[Start of Attachment]
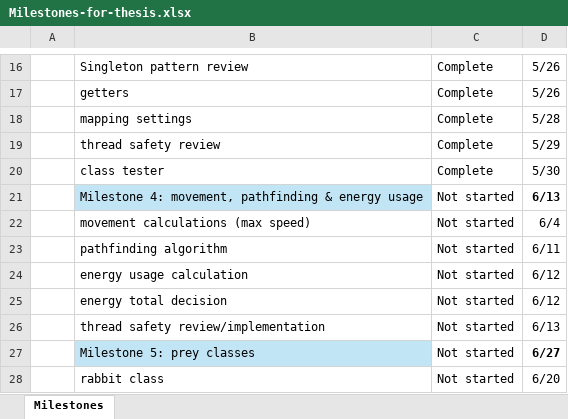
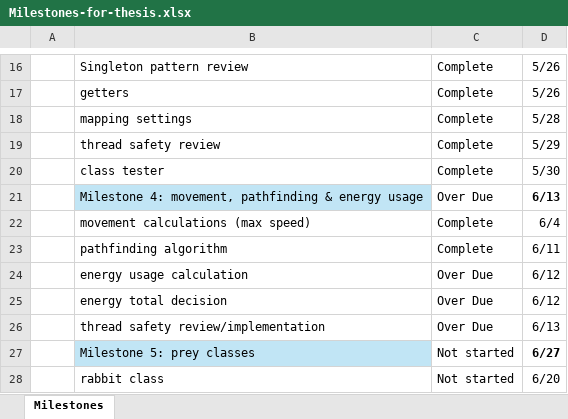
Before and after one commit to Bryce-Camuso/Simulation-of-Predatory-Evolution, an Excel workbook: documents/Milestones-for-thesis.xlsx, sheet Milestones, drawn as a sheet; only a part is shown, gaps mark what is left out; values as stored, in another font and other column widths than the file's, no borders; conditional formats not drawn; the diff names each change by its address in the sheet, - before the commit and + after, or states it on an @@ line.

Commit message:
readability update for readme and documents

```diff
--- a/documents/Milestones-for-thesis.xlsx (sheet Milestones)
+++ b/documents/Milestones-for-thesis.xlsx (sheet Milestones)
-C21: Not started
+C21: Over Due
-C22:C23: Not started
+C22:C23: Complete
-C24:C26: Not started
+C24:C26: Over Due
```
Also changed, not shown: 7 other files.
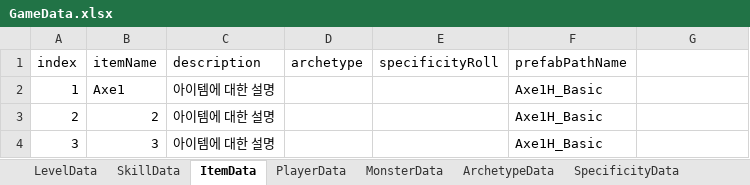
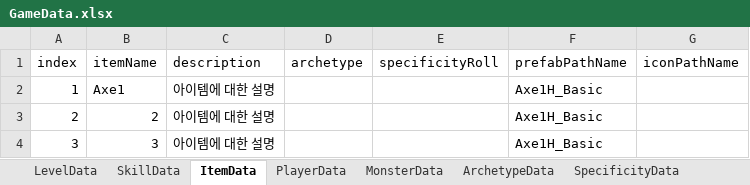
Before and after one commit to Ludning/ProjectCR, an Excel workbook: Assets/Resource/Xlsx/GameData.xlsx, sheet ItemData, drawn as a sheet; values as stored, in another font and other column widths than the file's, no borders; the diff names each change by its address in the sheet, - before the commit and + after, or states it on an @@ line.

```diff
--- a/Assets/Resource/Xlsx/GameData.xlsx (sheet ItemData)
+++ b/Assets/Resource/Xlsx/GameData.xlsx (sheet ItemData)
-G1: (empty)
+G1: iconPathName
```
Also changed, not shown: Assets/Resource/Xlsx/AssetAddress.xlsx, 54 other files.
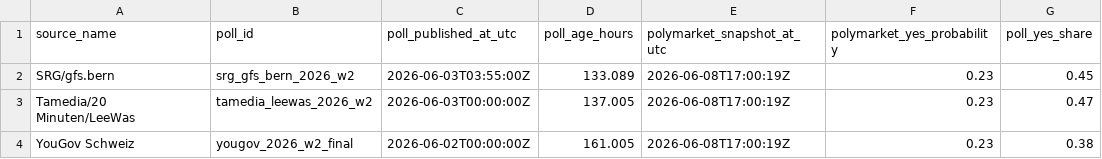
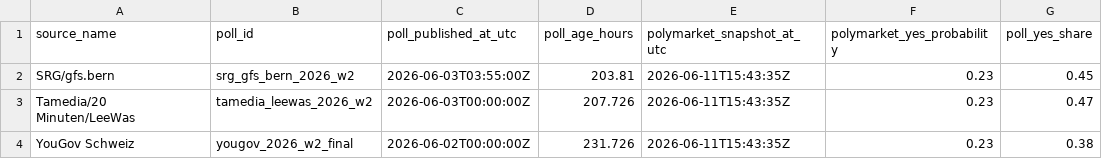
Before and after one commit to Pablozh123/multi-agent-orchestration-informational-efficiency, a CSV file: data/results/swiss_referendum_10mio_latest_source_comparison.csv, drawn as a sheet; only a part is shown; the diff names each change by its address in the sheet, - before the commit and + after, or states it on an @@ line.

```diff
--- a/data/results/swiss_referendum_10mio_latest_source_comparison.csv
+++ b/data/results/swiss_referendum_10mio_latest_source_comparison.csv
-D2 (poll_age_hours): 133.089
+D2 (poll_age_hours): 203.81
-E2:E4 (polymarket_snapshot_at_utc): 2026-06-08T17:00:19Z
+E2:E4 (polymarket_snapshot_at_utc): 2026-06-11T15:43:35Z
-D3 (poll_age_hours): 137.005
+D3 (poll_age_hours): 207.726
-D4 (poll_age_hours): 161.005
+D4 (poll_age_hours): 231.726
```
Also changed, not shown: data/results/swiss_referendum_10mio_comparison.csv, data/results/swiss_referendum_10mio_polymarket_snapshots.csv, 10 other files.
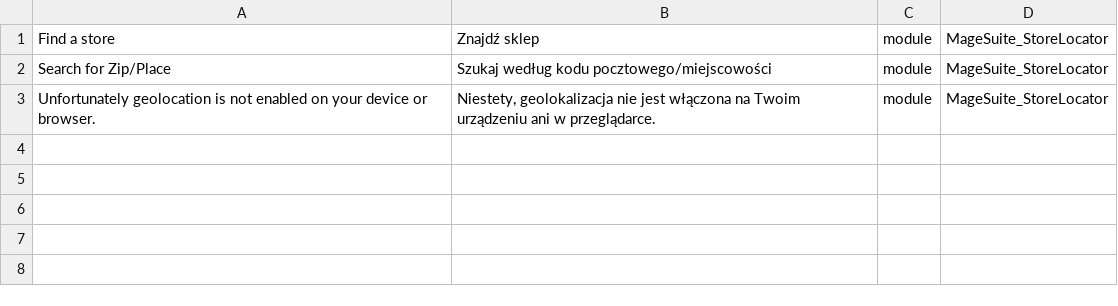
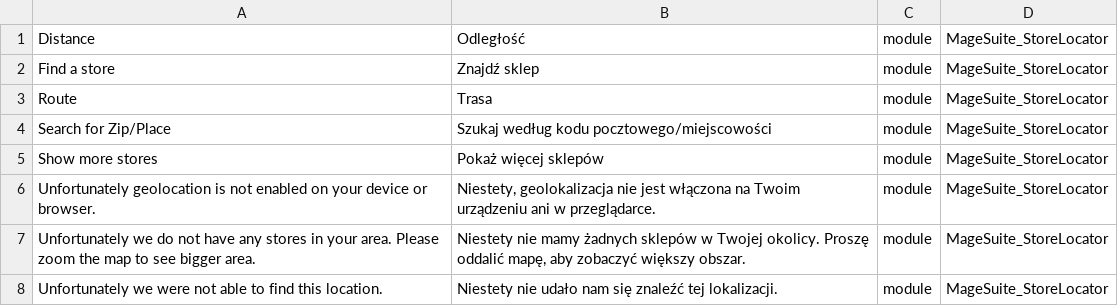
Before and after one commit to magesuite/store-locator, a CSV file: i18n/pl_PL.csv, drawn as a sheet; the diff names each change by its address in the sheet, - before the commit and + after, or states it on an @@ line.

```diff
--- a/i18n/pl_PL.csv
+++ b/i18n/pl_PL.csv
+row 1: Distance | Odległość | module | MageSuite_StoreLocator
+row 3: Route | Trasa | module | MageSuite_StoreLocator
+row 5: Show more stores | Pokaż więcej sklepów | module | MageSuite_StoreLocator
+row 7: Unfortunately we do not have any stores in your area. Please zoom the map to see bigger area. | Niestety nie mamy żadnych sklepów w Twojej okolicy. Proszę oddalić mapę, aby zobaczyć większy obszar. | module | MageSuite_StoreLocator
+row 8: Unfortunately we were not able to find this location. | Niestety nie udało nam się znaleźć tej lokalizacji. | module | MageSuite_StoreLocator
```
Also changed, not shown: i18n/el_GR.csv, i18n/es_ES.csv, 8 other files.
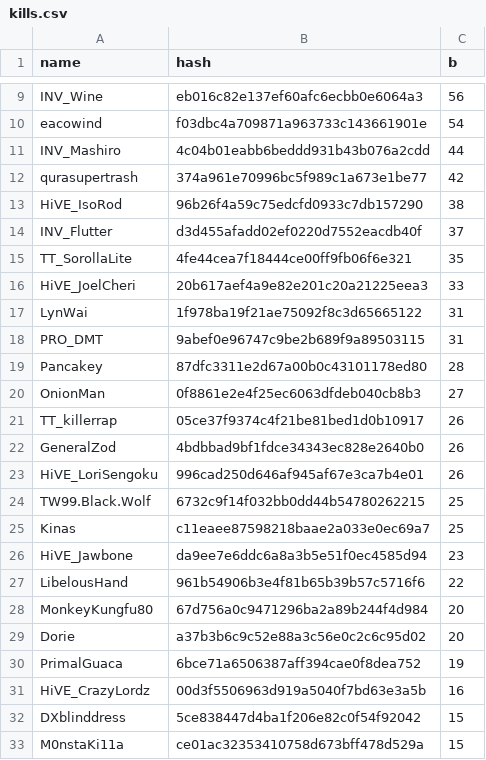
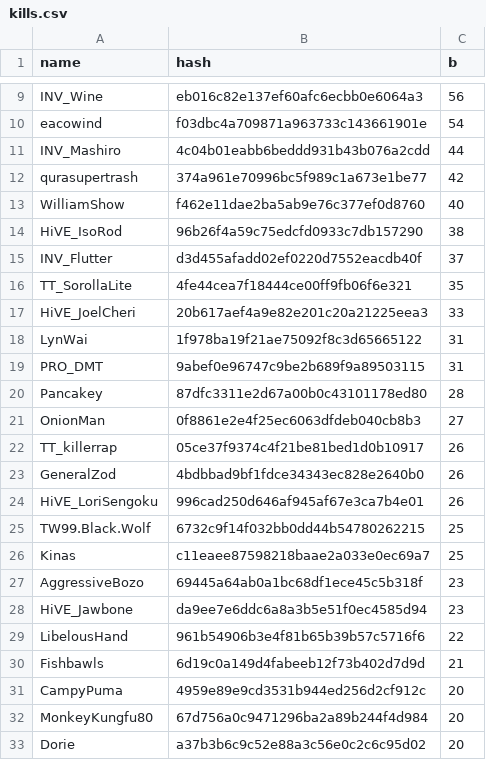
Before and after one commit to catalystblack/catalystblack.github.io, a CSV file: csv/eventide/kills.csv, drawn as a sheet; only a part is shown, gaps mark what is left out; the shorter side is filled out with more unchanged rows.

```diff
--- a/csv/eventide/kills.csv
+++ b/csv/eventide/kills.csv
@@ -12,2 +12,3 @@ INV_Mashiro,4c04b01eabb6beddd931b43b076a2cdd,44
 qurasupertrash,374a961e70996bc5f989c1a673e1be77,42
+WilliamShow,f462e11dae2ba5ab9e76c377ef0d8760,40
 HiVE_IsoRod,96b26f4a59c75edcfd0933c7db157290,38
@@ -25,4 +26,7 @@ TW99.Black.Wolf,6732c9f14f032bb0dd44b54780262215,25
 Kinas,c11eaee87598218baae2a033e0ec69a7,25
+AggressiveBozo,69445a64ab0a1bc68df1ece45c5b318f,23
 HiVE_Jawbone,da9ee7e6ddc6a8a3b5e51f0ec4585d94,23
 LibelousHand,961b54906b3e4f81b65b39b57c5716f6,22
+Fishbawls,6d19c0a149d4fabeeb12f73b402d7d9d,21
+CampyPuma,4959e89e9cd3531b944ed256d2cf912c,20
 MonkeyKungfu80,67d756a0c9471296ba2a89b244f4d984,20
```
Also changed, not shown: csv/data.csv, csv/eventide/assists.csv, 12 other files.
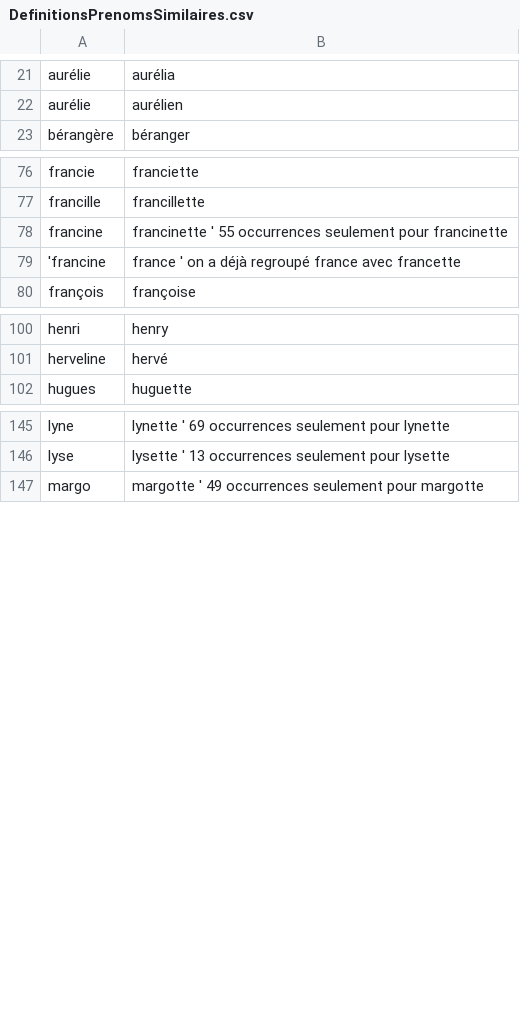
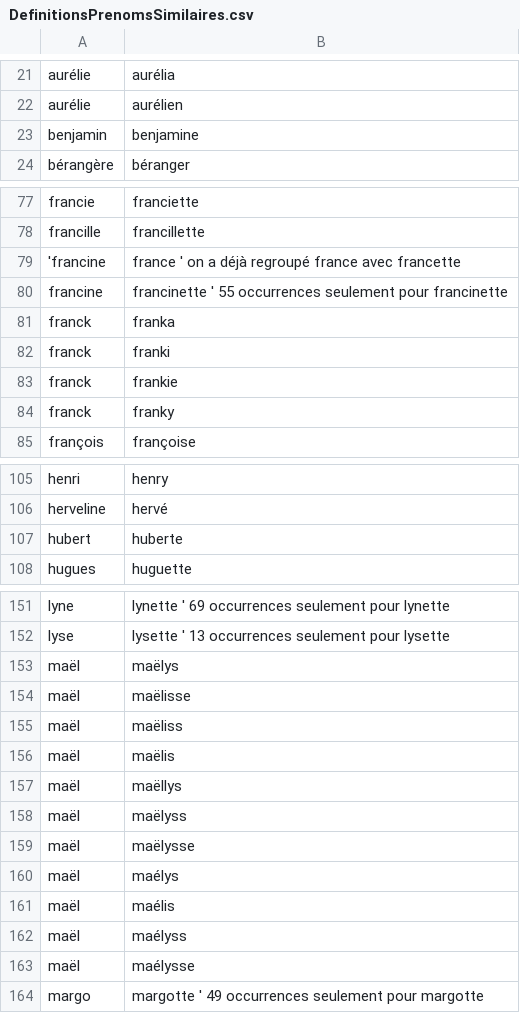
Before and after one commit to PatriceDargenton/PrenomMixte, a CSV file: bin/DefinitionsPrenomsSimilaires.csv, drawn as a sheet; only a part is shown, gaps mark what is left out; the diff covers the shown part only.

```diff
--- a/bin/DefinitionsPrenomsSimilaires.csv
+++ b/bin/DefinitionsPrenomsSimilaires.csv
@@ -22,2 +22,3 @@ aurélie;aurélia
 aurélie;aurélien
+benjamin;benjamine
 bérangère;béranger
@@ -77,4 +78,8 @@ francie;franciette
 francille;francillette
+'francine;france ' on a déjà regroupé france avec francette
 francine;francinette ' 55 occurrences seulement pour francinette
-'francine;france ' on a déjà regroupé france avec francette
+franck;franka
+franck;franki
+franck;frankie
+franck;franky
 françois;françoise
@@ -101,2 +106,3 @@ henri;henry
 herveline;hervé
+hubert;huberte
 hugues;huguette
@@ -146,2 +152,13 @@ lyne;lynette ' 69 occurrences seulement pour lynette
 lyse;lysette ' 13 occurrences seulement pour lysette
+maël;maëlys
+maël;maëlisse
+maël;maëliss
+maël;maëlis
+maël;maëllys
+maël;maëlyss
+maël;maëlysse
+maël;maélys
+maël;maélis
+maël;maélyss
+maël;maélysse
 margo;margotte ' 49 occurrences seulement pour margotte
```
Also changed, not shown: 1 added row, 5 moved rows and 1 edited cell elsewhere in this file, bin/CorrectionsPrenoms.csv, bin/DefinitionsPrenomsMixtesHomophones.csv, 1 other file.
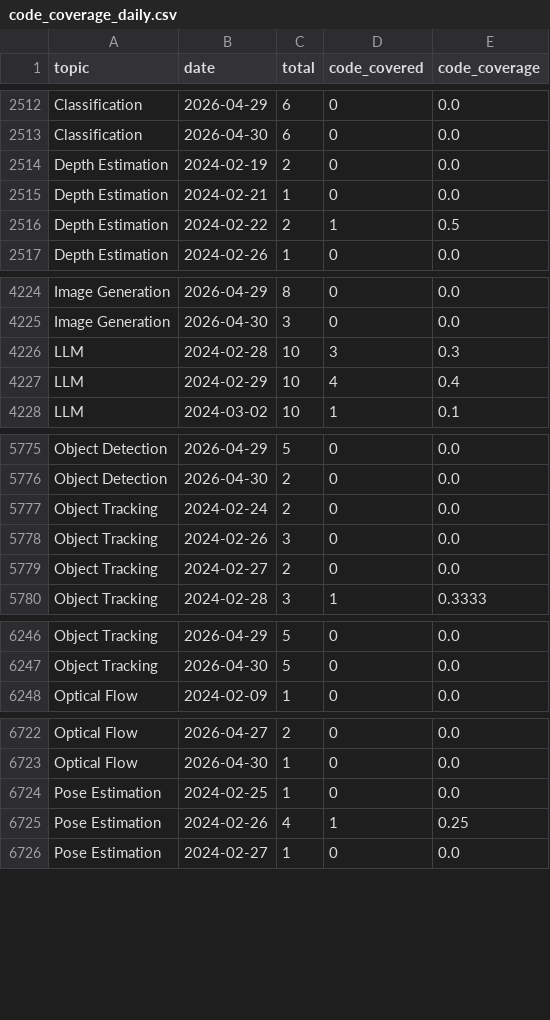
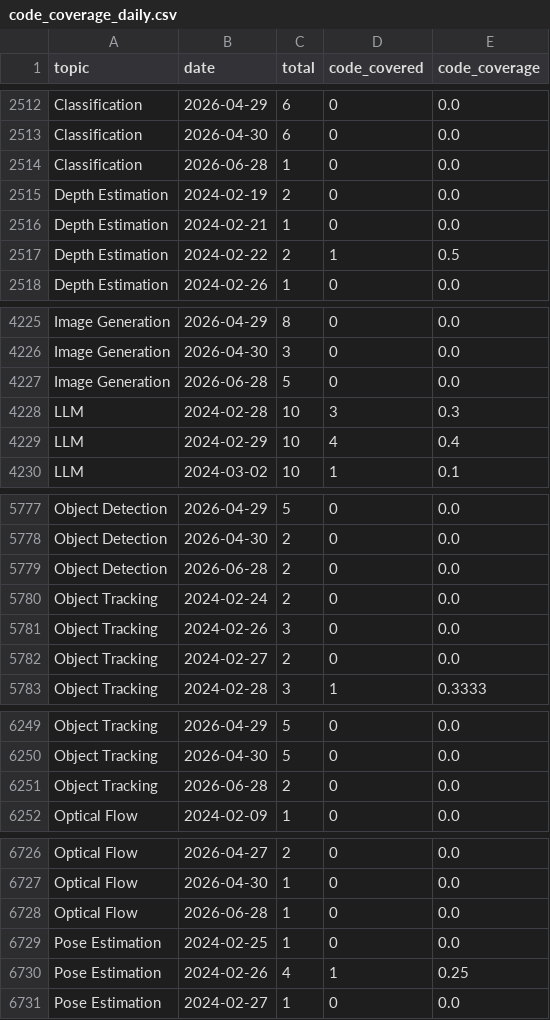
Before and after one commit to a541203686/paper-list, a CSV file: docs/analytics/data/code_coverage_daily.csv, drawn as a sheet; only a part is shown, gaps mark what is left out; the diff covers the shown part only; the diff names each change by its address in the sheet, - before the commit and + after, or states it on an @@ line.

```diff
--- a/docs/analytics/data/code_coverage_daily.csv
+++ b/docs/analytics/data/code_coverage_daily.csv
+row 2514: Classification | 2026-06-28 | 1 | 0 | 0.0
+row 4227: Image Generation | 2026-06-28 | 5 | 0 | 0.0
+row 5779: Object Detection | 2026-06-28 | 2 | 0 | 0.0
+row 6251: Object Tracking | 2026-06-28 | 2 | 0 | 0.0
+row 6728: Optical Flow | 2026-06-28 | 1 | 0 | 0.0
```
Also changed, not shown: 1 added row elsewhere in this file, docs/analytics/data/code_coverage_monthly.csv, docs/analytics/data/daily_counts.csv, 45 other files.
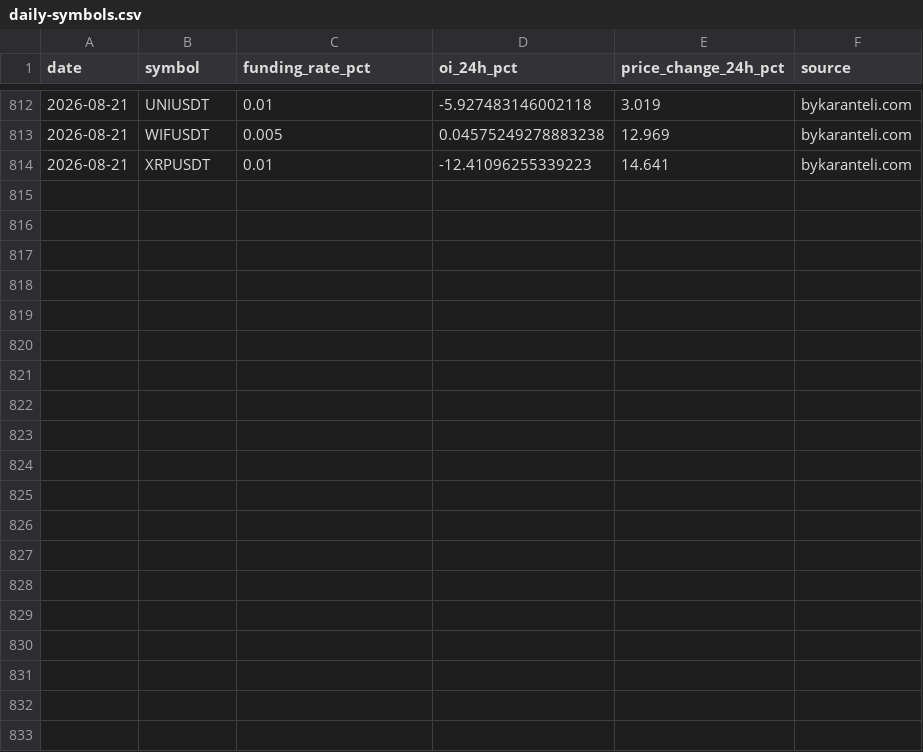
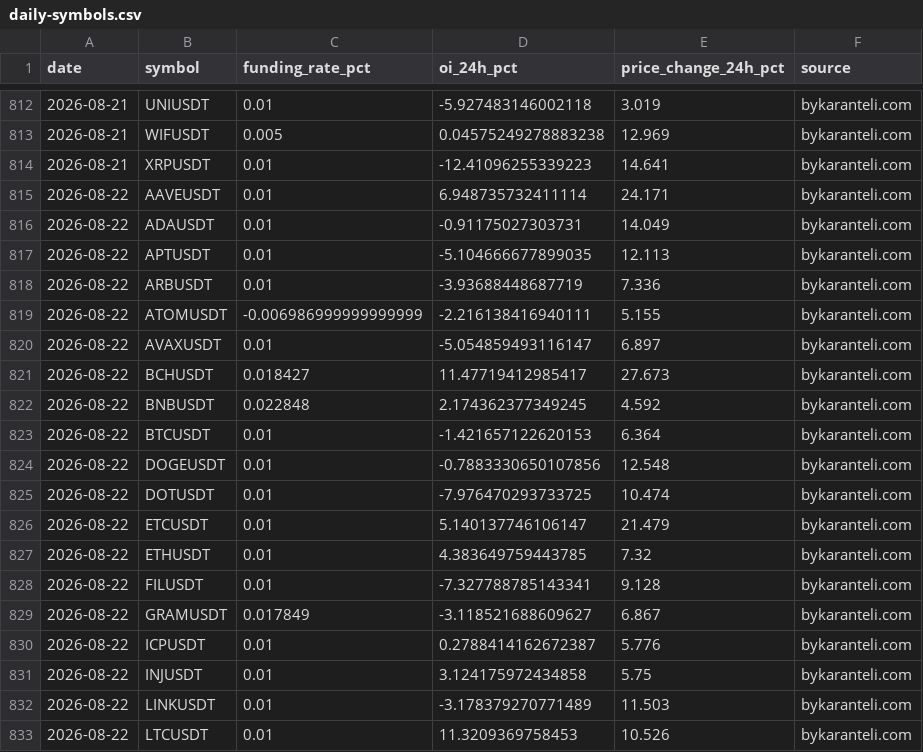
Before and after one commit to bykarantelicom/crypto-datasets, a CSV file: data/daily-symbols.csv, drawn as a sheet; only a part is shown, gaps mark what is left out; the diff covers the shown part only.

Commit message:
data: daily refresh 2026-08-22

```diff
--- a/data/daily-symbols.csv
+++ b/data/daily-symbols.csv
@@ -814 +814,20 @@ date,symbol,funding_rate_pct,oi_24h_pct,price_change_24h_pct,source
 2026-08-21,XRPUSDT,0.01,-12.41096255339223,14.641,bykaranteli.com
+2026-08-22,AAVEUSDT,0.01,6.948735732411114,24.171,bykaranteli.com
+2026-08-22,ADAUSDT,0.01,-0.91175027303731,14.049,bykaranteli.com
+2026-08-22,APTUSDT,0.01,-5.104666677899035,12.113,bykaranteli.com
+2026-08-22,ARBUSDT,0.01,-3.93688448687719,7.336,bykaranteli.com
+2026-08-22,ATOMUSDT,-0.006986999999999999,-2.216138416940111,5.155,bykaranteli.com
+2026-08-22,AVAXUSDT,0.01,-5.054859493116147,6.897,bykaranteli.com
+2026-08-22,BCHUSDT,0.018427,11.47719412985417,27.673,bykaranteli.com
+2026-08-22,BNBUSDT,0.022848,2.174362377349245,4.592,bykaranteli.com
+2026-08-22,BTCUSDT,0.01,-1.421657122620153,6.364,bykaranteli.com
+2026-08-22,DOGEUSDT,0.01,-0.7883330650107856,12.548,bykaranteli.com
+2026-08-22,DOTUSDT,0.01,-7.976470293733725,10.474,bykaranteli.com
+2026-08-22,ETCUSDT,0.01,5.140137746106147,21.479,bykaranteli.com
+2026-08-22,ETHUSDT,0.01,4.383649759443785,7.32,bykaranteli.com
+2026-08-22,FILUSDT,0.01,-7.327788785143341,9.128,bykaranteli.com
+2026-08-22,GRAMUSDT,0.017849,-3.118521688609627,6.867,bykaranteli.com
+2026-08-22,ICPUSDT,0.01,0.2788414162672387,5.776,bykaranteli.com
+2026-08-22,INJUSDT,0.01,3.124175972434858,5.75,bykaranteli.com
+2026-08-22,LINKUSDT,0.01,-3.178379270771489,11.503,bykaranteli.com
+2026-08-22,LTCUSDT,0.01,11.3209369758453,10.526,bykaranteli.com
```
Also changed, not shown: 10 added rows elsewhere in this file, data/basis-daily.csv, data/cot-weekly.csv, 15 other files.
[End of Attachment]
• Problem to work on
Provide the number of lines in the preceding entries that include the string "maël", with no other words.

• Final answer
11